Vitamin K is an essential nutrient that your body requires for optimal health. This vitamin is necessary for proper cell function and tissue healing.
Learn more about this important nutrient:
1. What is vitamin K? Vitamin K is considered an essential vitamin that you can't live without. Vitamin K supports these bodily processes:
- Blood clotting
- Balancing calcium levels in the body
- Maintaining blood vessels
- Bone health
2. How much vitamin K do you need? The amount of vitamin K you require will depend on your age and gender.
- In general, it's recommended that adult men have 120 micrograms (mcg) of this vitamin a day.
- Adult women should have 90 mcg of vitamin K a day.
- Teens should have 75 mcg of vitamin K a day, while younger children may need lower amounts.
3. Vitamin K diet sources. Dark, leafy greens are the most common source of vitamin K. Kale, spinach, broccoli and other dark green vegetables tend to have large amounts of this vitamin.

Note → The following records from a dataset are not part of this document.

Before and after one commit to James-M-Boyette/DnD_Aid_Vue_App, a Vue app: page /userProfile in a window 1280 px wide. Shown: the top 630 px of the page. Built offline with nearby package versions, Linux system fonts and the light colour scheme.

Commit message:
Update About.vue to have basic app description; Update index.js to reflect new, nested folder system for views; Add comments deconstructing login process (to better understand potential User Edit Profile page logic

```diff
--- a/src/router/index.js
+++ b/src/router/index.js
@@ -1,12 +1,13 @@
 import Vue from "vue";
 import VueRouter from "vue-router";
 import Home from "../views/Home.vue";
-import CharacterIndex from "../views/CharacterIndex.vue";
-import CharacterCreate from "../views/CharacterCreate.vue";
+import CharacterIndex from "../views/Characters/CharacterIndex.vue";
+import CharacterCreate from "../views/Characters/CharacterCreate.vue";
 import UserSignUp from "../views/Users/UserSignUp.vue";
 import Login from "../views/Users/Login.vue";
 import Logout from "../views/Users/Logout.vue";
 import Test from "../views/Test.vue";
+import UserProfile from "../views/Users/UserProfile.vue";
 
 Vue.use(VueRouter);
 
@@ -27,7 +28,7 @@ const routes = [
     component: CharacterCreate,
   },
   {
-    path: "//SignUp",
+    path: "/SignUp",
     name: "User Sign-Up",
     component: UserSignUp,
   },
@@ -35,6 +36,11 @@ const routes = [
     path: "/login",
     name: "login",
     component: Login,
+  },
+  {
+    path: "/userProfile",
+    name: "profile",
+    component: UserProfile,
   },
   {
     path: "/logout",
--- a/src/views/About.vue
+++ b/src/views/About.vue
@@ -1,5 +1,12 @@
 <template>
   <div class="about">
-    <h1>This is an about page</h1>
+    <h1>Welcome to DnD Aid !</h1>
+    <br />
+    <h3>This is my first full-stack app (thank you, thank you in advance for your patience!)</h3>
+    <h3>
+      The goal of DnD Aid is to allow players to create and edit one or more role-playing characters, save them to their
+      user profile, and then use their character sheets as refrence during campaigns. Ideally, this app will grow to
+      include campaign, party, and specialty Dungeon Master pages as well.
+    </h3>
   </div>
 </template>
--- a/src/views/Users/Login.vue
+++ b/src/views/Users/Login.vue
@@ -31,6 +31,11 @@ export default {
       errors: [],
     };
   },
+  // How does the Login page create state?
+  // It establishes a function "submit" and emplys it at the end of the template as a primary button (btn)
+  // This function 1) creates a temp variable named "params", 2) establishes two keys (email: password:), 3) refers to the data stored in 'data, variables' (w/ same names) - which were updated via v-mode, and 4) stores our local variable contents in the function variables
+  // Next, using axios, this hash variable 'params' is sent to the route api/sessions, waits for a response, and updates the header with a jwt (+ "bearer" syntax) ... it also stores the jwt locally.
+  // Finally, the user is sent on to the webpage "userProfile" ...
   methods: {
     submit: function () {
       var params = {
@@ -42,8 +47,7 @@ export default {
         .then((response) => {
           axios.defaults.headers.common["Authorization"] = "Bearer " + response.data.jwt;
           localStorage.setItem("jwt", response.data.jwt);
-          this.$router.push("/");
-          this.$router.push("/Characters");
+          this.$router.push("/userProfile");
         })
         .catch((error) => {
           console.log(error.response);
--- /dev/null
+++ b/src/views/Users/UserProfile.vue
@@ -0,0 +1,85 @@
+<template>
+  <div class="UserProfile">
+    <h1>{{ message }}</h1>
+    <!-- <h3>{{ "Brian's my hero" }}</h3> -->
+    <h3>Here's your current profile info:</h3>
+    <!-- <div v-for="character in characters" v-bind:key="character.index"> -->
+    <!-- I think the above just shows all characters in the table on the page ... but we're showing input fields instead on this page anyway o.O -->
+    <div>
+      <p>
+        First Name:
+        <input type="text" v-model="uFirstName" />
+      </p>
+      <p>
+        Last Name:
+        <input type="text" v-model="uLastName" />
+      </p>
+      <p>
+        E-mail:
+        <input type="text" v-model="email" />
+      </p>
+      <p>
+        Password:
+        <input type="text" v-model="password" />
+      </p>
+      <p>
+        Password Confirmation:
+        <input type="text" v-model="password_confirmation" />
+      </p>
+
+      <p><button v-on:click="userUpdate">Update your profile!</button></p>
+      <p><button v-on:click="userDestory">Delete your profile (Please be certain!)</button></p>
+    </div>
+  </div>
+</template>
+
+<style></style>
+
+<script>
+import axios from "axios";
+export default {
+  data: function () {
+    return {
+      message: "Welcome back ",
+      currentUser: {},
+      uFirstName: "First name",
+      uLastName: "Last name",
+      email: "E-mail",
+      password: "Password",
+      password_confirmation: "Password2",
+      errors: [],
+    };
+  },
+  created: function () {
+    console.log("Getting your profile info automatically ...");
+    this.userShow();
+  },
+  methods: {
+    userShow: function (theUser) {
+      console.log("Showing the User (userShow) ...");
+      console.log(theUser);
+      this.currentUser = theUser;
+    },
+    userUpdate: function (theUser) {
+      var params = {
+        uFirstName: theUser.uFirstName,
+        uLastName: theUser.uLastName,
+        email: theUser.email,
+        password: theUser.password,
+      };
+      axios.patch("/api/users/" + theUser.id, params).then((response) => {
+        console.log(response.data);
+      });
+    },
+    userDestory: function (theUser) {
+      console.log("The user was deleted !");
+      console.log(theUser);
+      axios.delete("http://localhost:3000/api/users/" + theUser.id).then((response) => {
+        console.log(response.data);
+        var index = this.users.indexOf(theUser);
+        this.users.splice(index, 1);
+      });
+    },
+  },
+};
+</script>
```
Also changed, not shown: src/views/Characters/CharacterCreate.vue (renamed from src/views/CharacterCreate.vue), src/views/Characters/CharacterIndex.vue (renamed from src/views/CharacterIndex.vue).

- You can also find vitamin K in Swiss chard, romaine lettuce, turnip greens, collard greens, mustard greens, soy beans, cauliflower, green peas, and cabbage.
- Although vegetables tend to have a lot of this nutrient, they're not the only source. You can also add beans, tuna, blueberries, and other foods to get more vitamin K in your diet.
4. Are you getting enough? If you're eating a healthy diet with many vegetables and fruits, you may have enough vitamin K. However, it's not always easy to tell. A healthy diet tends to include enough vitamin K. For example, one cup of kale has more than the recommended daily value of vitamin K that an adult needs.
- Nevertheless, it's possible you may not be getting enough. If you have digestive problems, malabsorption, or liver problems, it may be necessary to take supplements. Conditions such as cystic fibrosis, celiac disease, or Crohn's disease can cause a vitamin K deficiency. In other cases, your medications can interfere with the absorption of this essential vitamin.
- If you think you might be short on this important nutrient, talk to a medical professional about your concerns. If you need to supplement your diet, there are many types of vitamins that include vitamin K. Choose one that works for you.
5. Special precautions. If you take any type of blood thinners, it's crucial to be careful with vitamin K. Blood thinners can interact with both food and supplements that contain large amounts of vitamin K. Talk about your medications with your physician and discuss how much vitamin K is in your diet and vitamin pills. You may need to make adjustments to avoid complications.
6. Symptoms of low vitamin K levels. If you're experiencing these symptoms, seek immediate medical care:
- First, you may have trouble after a small cut with the blood refusing to clot.
- Bleeding and blood clotting issues are common with this type of deficiency.
- You may experience internal digestive system bleeding, gum bleeding, nose bleeds, or other types of issues.
Talk to your doctor about vitamin K and ensure that you're getting enough for optimal health. Always consult a medical professional before making drastic dietary changes or trying new supplements or pills.